╭──

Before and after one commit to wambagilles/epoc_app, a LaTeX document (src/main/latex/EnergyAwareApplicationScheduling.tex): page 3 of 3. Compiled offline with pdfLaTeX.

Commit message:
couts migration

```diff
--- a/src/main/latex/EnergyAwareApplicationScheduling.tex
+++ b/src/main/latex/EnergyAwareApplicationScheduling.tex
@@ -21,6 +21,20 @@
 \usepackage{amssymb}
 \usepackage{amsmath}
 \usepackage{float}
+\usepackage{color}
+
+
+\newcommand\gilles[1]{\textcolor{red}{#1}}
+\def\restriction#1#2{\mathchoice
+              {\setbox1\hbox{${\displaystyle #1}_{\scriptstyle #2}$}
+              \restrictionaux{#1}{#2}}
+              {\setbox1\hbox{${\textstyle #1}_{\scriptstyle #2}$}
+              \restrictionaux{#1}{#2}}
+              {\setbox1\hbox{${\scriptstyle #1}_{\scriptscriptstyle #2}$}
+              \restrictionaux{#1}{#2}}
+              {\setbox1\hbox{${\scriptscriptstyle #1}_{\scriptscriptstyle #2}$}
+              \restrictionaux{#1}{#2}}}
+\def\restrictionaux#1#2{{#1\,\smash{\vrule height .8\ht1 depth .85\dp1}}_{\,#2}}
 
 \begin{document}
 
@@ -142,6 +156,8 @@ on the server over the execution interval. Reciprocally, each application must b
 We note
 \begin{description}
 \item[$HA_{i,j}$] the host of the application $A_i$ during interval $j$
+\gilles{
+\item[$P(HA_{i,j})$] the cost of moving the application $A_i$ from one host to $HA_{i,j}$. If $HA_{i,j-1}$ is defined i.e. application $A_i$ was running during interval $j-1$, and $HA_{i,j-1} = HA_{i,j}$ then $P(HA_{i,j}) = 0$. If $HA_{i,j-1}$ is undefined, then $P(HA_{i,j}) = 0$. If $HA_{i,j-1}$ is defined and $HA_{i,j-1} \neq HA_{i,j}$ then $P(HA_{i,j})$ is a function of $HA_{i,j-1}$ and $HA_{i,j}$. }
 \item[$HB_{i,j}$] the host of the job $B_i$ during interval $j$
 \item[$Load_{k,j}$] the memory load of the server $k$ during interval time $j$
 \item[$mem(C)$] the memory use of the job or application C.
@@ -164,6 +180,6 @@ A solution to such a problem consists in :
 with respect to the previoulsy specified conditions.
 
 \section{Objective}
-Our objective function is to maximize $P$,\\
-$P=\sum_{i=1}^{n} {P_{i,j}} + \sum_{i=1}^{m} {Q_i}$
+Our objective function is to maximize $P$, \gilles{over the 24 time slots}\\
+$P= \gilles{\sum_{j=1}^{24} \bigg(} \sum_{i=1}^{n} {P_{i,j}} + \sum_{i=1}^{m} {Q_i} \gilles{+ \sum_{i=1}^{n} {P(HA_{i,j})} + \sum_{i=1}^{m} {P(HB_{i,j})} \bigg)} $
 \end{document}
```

╰──
╭──

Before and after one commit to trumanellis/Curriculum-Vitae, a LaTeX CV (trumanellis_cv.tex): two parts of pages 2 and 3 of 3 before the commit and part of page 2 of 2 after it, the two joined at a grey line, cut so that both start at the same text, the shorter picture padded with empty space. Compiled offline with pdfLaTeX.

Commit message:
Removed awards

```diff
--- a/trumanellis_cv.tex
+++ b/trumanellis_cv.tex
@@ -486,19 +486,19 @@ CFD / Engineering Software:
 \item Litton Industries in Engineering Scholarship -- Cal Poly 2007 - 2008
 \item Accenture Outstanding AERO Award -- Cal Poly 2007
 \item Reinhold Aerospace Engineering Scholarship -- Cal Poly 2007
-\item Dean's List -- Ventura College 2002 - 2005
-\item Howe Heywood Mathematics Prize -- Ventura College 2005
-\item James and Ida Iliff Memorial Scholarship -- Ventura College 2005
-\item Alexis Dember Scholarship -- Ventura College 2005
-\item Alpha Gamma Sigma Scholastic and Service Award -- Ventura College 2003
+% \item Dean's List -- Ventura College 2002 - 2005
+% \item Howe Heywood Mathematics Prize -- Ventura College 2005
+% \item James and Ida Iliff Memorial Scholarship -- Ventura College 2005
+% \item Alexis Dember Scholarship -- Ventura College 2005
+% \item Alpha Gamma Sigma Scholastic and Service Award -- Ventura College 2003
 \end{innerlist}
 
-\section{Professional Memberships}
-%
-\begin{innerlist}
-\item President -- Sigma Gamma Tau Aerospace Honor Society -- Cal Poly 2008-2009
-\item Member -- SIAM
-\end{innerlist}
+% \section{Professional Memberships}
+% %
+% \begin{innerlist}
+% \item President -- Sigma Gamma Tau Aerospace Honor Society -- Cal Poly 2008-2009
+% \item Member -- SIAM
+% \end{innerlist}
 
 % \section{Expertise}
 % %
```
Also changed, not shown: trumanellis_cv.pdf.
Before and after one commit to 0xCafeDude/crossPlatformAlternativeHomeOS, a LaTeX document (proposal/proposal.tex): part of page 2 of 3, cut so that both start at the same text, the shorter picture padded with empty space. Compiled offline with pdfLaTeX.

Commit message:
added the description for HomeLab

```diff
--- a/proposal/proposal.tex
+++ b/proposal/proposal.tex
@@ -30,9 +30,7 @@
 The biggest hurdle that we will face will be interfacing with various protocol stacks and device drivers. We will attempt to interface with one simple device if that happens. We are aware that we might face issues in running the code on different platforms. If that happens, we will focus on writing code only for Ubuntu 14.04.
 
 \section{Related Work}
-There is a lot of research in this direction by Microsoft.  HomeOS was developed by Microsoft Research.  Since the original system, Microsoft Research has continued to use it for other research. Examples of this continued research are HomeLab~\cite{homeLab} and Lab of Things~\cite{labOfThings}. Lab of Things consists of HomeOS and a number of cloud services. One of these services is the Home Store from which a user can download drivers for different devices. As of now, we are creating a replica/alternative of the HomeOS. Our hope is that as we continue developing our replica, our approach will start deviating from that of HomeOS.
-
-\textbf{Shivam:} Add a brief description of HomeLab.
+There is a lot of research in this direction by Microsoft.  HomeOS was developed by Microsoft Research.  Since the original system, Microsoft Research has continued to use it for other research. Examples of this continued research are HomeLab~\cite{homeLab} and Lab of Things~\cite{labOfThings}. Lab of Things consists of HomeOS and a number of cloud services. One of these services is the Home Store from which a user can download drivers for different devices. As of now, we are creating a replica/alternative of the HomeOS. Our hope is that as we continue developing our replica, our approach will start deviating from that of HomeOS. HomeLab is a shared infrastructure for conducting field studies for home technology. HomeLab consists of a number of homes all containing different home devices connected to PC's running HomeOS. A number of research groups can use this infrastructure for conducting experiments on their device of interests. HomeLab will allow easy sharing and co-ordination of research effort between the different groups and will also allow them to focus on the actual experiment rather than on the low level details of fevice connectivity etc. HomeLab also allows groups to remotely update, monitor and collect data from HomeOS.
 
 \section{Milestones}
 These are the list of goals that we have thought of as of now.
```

╰──

**WORK ORDER**
Using the entries above, return each line in which the word "Poly" occurs.

**RESPONSE TO THIS EXERCISE**
 \item Litton Industries in Engineering Scholarship -- Cal Poly 2007 - 2008
 \item Accenture Outstanding AERO Award -- Cal Poly 2007
 \item Reinhold Aerospace Engineering Scholarship -- Cal Poly 2007
-\item President -- Sigma Gamma Tau Aerospace Honor Society -- Cal Poly 2008-2009
+% \item President -- Sigma Gamma Tau Aerospace Honor Society -- Cal Poly 2008-2009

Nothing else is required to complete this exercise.